═══ PROVIDED DATA

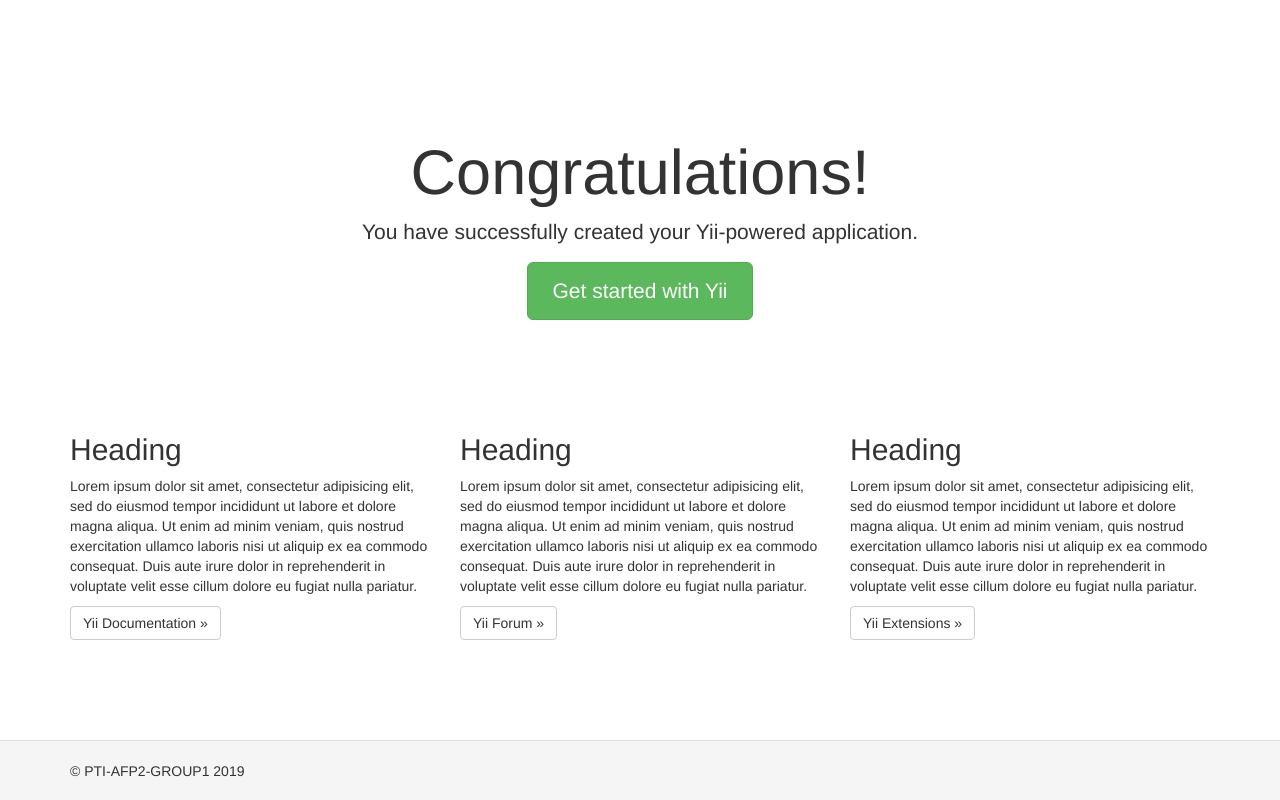
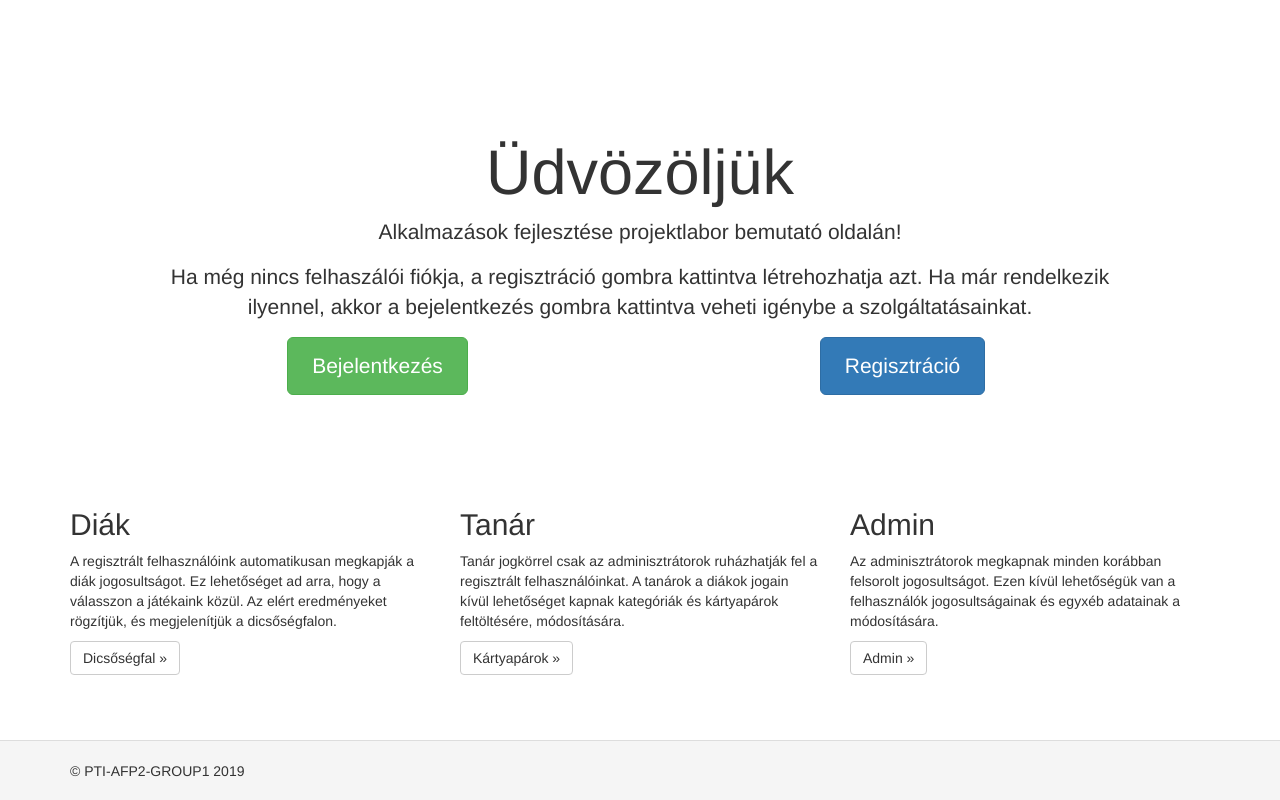
Before and after one commit to pti-afp-g1/tanuloszoba, a Yii app: template Src/views/site/index.php in a window 1280 px wide. Run offline with PHP 8.4 and a stand-in for Yii, Linux system fonts and the light colour scheme; the template is opened without the code that fills it, so the values that code supplies are empty; some libraries are stand-ins or nearby versions.

Commit message:
Az teljes kódbázis tesztelése, hibajavítások

```diff
--- a/Src/controllers/AdminController.php
+++ b/Src/controllers/AdminController.php
@@ -1,4 +1,3 @@
-
 <?php
 
 namespace app\controllers;
--- a/Src/controllers/SiteController.php
+++ b/Src/controllers/SiteController.php
@@ -1,4 +1,3 @@
-
 <?php
 
 namespace app\controllers;
--- a/Src/views/layouts/main.php
+++ b/Src/views/layouts/main.php
@@ -1,13 +1,15 @@
 <?php
 
+/* @var $this View */
 
+/* @var $content string */
 
 use app\widgets\Alert;
 use yii\helpers\Html;
 use yii\bootstrap\Nav;
 use yii\bootstrap\NavBar;
-use yii\widgets\Breadcrumbs;
 use app\assets\AppAsset;
+use yii\web\View;
 
 $this->title = 'AFP-2 Tanulószoba';
 
@@ -39,9 +41,13 @@
     echo Nav::widget([
         'options' => ['class' => 'navbar-nav navbar-right'],
         'items' => [
-            ['label' => 'Főoldal', 'url' => ['/site/index']],
+            ['label' => 'Főoldal', 'url' => ['/']],
+            ['label' => 'Dicsőségfal', 'url' => ['/hall-of-fame']],
+            ['label' => 'Játékok', 'url' => ['/game'], 'visible' => !Yii::$app->user->isGuest],
+            ['label' => 'Kategóriák', 'url' => ['/category'], 'visible' => Yii::$app->user->can('teacher')],
+            ['label' => 'Kártyák', 'url' => ['/card-pair'], 'visible' => Yii::$app->user->can('teacher')],
+            ['label' => 'Admin', 'url' => ['/admin'], 'visible' => Yii::$app->user->can('admin')],
             ['label' => 'Regisztráció', 'url' => ['/site/register'], 'visible' => Yii::$app->user->isGuest],
-            ['label' => 'Admin', 'url' => ['/admin'], 'visible' => Yii::$app->user->can('admin')],
             Yii::$app->user->isGuest ? (
             ['label' => 'Bejelentkezés', 'url' => ['/site/login']]
             ) : (
--- a/Src/views/site/index.php
+++ b/Src/views/site/index.php
@@ -1,50 +1,82 @@
 <?php
 
+/* @var $this yii\web\View */
 
 $this->title = 'My Yii Application';
 ?>
 <div class="site-index">
 
     <div class="jumbotron">
-        <h1>Congratulations!</h1>
+        <h1>Üdvözöljük</h1>
 
-        <p class="lead">You have successfully created your Yii-powered application.</p>
+        <p class="lead">Alkalmazások fejlesztése projektlabor bemutató oldalán!</p>
 
-        <p><a class="btn btn-lg btn-success" href="http://www.yiiframework.com">Get started with Yii</a></p>
+        <?php if (Yii::$app->user->isGuest): ?>
+            <div class="row">
+                <div class="col-sm-12">
+                    <p>Ha még nincs felhaszálói fiókja, a regisztráció gombra kattintva létrehozhatja azt.
+                        Ha már rendelkezik ilyennel, akkor a bejelentkezés gombra kattintva veheti igénybe
+                        a szolgáltatásainkat.</p>
+                </div>
+            </div>
+            <div class="row">
+                <div class="col-sm-6" style="text-align: center;">
+                    <p><a class="btn btn-lg btn-success" href="/site/login">Bejelentkezés</a></p>
+                </div>
+                <div class="col-sm-6" style="text-align: center;">
+                    <p><a class="btn btn-lg btn-primary" href="/site/register">Regisztráció</a></p>
+                </div>
+            </div>
+        <?php else: ?>
+            <div class="col-sm-12">
+                <p>Válasszon a játékaink közül! Jó szórakozást kíván az afp2-group1 csapata :)</p>
+            </div>
+            <div class="row">
+                <div class="col-sm-6" style="text-align: center;">
+                    <p><a class="btn btn-lg btn-success" href="/game/memory">Memóriajáték</a></p>
+                </div>
+                <div class="col-sm-6" style="text-align: center;">
+                    <p><a class="btn btn-lg btn-primary" href="/game/lexical">Kártyapárosítás</a></p>
+                </div>
+            </div>
+        <?php endif; ?>
     </div>
 
     <div class="body-content">
 
         <div class="row">
             <div class="col-lg-4">
-                <h2>Heading</h2>
+                <h2>Diák</h2>
 
-                <p>Lorem ipsum dolor sit amet, consectetur adipisicing elit, sed do eiusmod tempor incididunt ut labore et
-                    dolore magna aliqua. Ut enim ad minim veniam, quis nostrud exercitation ullamco laboris nisi ut aliquip
-                    ex ea commodo consequat. Duis aute irure dolor in reprehenderit in voluptate velit esse cillum dolore eu
-                    fugiat nulla pariatur.</p>
+                <p>
+                    A regisztrált felhasználóink automatikusan megkapják a diák jogosultságot. Ez lehetőséget ad arra,
+                    hogy a válasszon a játékaink közül. Az elért eredményeket rögzítjük, és megjelenítjük a
+                    dicsőségfalon.
+                </p>
 
-                <p><a class="btn btn-default" href="http://www.yiiframework.com/doc/">Yii Documentation &raquo;</a></p>
+                <p><a class="btn btn-default" href="/hall-of-fame">Dicsőségfal &raquo;</a></p>
             </div>
             <div class="col-lg-4">
-                <h2>Heading</h2>
+                <h2>Tanár</h2>
 
-                <p>Lorem ipsum dolor sit amet, consectetur adipisicing elit, sed do eiusmod tempor incididunt ut labore et
-                    dolore magna aliqua. Ut enim ad minim veniam, quis nostrud exercitation ullamco laboris nisi ut aliquip
-                    ex ea commodo consequat. Duis aute irure dolor in reprehenderit in voluptate velit esse cillum dolore eu
-                    fugiat nulla pariatur.</p>
+                <p>
+                    Tanár jogkörrel csak az adminisztrátorok ruházhatják fel a regisztrált felhasználóinkat.
+                    A tanárok a diákok jogain kívül lehetőséget kapnak kategóriák és kártyapárok feltöltésére,
+                    módosítására.
+                </p>
 
-                <p><a class="btn btn-default" href="http://www.yiiframework.com/forum/">Yii Forum &raquo;</a></p>
+                <p><a class="btn btn-default" href="/card-pair">Kártyapárok &raquo;</a></p>
             </div>
             <div class="col-lg-4">
-                <h2>Heading</h2>
+                <h2>Admin</h2>
 
-                <p>Lorem ipsum dolor sit amet, consectetur adipisicing elit, sed do eiusmod tempor incididunt ut labore et
-                    dolore magna aliqua. Ut enim ad minim veniam, quis nostrud exercitation ullamco laboris nisi ut aliquip
-                    ex ea commodo consequat. Duis aute irure dolor in reprehenderit in voluptate velit esse cillum dolore eu
-                    fugiat nulla pariatur.</p>
+                <p>
+                    Az adminisztrátorok megkapnak minden korábban felsorolt jogosultságot. Ezen kívül lehetőségük
+                    van a felhasználók jogosultságainak és egyxéb adatainak a módosítására.
+                </p>
 
-                <p><a class="btn btn-default" href="http://www.yiiframework.com/extensions/">Yii Extensions &raquo;</a></p>
+                <p><a class="btn btn-default" href="/admin">Admin &raquo;</a>
+                </p>
             </div>
         </div>
 
```
Also changed, not shown: Src/assets/MemoryAsset.php (added, +31 -0 lines), Src/models/CategorySearch.php (+5 -9 lines), Src/web/uploads/84af6a33-e57d-43ae-b9c9-bed55ff9c95c.jpg (added), Src/web/uploads/d0b67bd4-2660-4e17-9acf-86b8fc9b6cd1.jpg (added).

══════

TASK GOAL:
Except for the pictures, set down all of the records exactly as they are.

ANSWER TO THE EXERCISE:
Before and after one commit to pti-afp-g1/tanuloszoba, a Yii app: template Src/views/site/index.php in a window 1280 px wide. Run offline with PHP 8.4 and a stand-in for Yii, Linux system fonts and the light colour scheme; the template is opened without the code that fills it, so the values that code supplies are empty; some libraries are stand-ins or nearby versions.

Commit message:
Az teljes kódbázis tesztelése, hibajavítások

```diff
--- a/Src/controllers/AdminController.php
+++ b/Src/controllers/AdminController.php
@@ -1,4 +1,3 @@
-
 <?php
 
 namespace app\controllers;
--- a/Src/controllers/SiteController.php
+++ b/Src/controllers/SiteController.php
@@ -1,4 +1,3 @@
-
 <?php
 
 namespace app\controllers;
--- a/Src/views/layouts/main.php
+++ b/Src/views/layouts/main.php
@@ -1,13 +1,15 @@
 <?php
 
+/* @var $this View */
 
+/* @var $content string */
 
 use app\widgets\Alert;
 use yii\helpers\Html;
 use yii\bootstrap\Nav;
 use yii\bootstrap\NavBar;
-use yii\widgets\Breadcrumbs;
 use app\assets\AppAsset;
+use yii\web\View;
 
 $this->title = 'AFP-2 Tanulószoba';
 
@@ -39,9 +41,13 @@
     echo Nav::widget([
         'options' => ['class' => 'navbar-nav navbar-right'],
         'items' => [
-            ['label' => 'Főoldal', 'url' => ['/site/index']],
+            ['label' => 'Főoldal', 'url' => ['/']],
+            ['label' => 'Dicsőségfal', 'url' => ['/hall-of-fame']],
+            ['label' => 'Játékok', 'url' => ['/game'], 'visible' => !Yii::$app->user->isGuest],
+            ['label' => 'Kategóriák', 'url' => ['/category'], 'visible' => Yii::$app->user->can('teacher')],
+            ['label' => 'Kártyák', 'url' => ['/card-pair'], 'visible' => Yii::$app->user->can('teacher')],
+            ['label' => 'Admin', 'url' => ['/admin'], 'visible' => Yii::$app->user->can('admin')],
             ['label' => 'Regisztráció', 'url' => ['/site/register'], 'visible' => Yii::$app->user->isGuest],
-            ['label' => 'Admin', 'url' => ['/admin'], 'visible' => Yii::$app->user->can('admin')],
             Yii::$app->user->isGuest ? (
             ['label' => 'Bejelentkezés', 'url' => ['/site/login']]
             ) : (
--- a/Src/views/site/index.php
+++ b/Src/views/site/index.php
@@ -1,50 +1,82 @@
 <?php
 
+/* @var $this yii\web\View */
 
 $this->title = 'My Yii Application';
 ?>
 <div class="site-index">
 
     <div class="jumbotron">
-        <h1>Congratulations!</h1>
+        <h1>Üdvözöljük</h1>
 
-        <p class="lead">You have successfully created your Yii-powered application.</p>
+        <p class="lead">Alkalmazások fejlesztése projektlabor bemutató oldalán!</p>
 
-        <p><a class="btn btn-lg btn-success" href="http://www.yiiframework.com">Get started with Yii</a></p>
+        <?php if (Yii::$app->user->isGuest): ?>
+            <div class="row">
+                <div class="col-sm-12">
+                    <p>Ha még nincs felhaszálói fiókja, a regisztráció gombra kattintva létrehozhatja azt.
+                        Ha már rendelkezik ilyennel, akkor a bejelentkezés gombra kattintva veheti igénybe
+                        a szolgáltatásainkat.</p>
+                </div>
+            </div>
+            <div class="row">
+                <div class="col-sm-6" style="text-align: center;">
+                    <p><a class="btn btn-lg btn-success" href="/site/login">Bejelentkezés</a></p>
+                </div>
+                <div class="col-sm-6" style="text-align: center;">
+                    <p><a class="btn btn-lg btn-primary" href="/site/register">Regisztráció</a></p>
+                </div>
+            </div>
+        <?php else: ?>
+            <div class="col-sm-12">
+                <p>Válasszon a játékaink közül! Jó szórakozást kíván az afp2-group1 csapata :)</p>
+            </div>
+            <div class="row">
+                <div class="col-sm-6" style="text-align: center;">
+                    <p><a class="btn btn-lg btn-success" href="/game/memory">Memóriajáték</a></p>
+                </div>
+                <div class="col-sm-6" style="text-align: center;">
+                    <p><a class="btn btn-lg btn-primary" href="/game/lexical">Kártyapárosítás</a></p>
+                </div>
+            </div>
+        <?php endif; ?>
     </div>
 
     <div class="body-content">
 
         <div class="row">
             <div class="col-lg-4">
-                <h2>Heading</h2>
+                <h2>Diák</h2>
 
-                <p>Lorem ipsum dolor sit amet, consectetur adipisicing elit, sed do eiusmod tempor incididunt ut labore et
-                    dolore magna aliqua. Ut enim ad minim veniam, quis nostrud exercitation ullamco laboris nisi ut aliquip
-                    ex ea commodo consequat. Duis aute irure dolor in reprehenderit in voluptate velit esse cillum dolore eu
-                    fugiat nulla pariatur.</p>
+                <p>
+                    A regisztrált felhasználóink automatikusan megkapják a diák jogosultságot. Ez lehetőséget ad arra,
+                    hogy a válasszon a játékaink közül. Az elért eredményeket rögzítjük, és megjelenítjük a
+                    dicsőségfalon.
+                </p>
 
-                <p><a class="btn btn-default" href="http://www.yiiframework.com/doc/">Yii Documentation &raquo;</a></p>
+                <p><a class="btn btn-default" href="/hall-of-fame">Dicsőségfal &raquo;</a></p>
             </div>
             <div class="col-lg-4">
-                <h2>Heading</h2>
+                <h2>Tanár</h2>
 
-                <p>Lorem ipsum dolor sit amet, consectetur adipisicing elit, sed do eiusmod tempor incididunt ut labore et
-                    dolore magna aliqua. Ut enim ad minim veniam, quis nostrud exercitation ullamco laboris nisi ut aliquip
-                    ex ea commodo consequat. Duis aute irure dolor in reprehenderit in voluptate velit esse cillum dolore eu
-                    fugiat nulla pariatur.</p>
+                <p>
+                    Tanár jogkörrel csak az adminisztrátorok ruházhatják fel a regisztrált felhasználóinkat.
+                    A tanárok a diákok jogain kívül lehetőséget kapnak kategóriák és kártyapárok feltöltésére,
+                    módosítására.
+                </p>
 
-                <p><a class="btn btn-default" href="http://www.yiiframework.com/forum/">Yii Forum &raquo;</a></p>
+                <p><a class="btn btn-default" href="/card-pair">Kártyapárok &raquo;</a></p>
             </div>
             <div class="col-lg-4">
-                <h2>Heading</h2>
+                <h2>Admin</h2>
 
-                <p>Lorem ipsum dolor sit amet, consectetur adipisicing elit, sed do eiusmod tempor incididunt ut labore et
-                    dolore magna aliqua. Ut enim ad minim veniam, quis nostrud exercitation ullamco laboris nisi ut aliquip
-                    ex ea commodo consequat. Duis aute irure dolor in reprehenderit in voluptate velit esse cillum dolore eu
-                    fugiat nulla pariatur.</p>
+                <p>
+                    Az adminisztrátorok megkapnak minden korábban felsorolt jogosultságot. Ezen kívül lehetőségük
+                    van a felhasználók jogosultságainak és egyxéb adatainak a módosítására.
+                </p>
 
-                <p><a class="btn btn-default" href="http://www.yiiframework.com/extensions/">Yii Extensions &raquo;</a></p>
+                <p><a class="btn btn-default" href="/admin">Admin &raquo;</a>
+                </p>
             </div>
         </div>
 
```
Also changed, not shown: Src/assets/MemoryAsset.php (added, +31 -0 lines), Src/models/CategorySearch.php (+5 -9 lines), Src/web/uploads/84af6a33-e57d-43ae-b9c9-bed55ff9c95c.jpg (added), Src/web/uploads/d0b67bd4-2660-4e17-9acf-86b8fc9b6cd1.jpg (added).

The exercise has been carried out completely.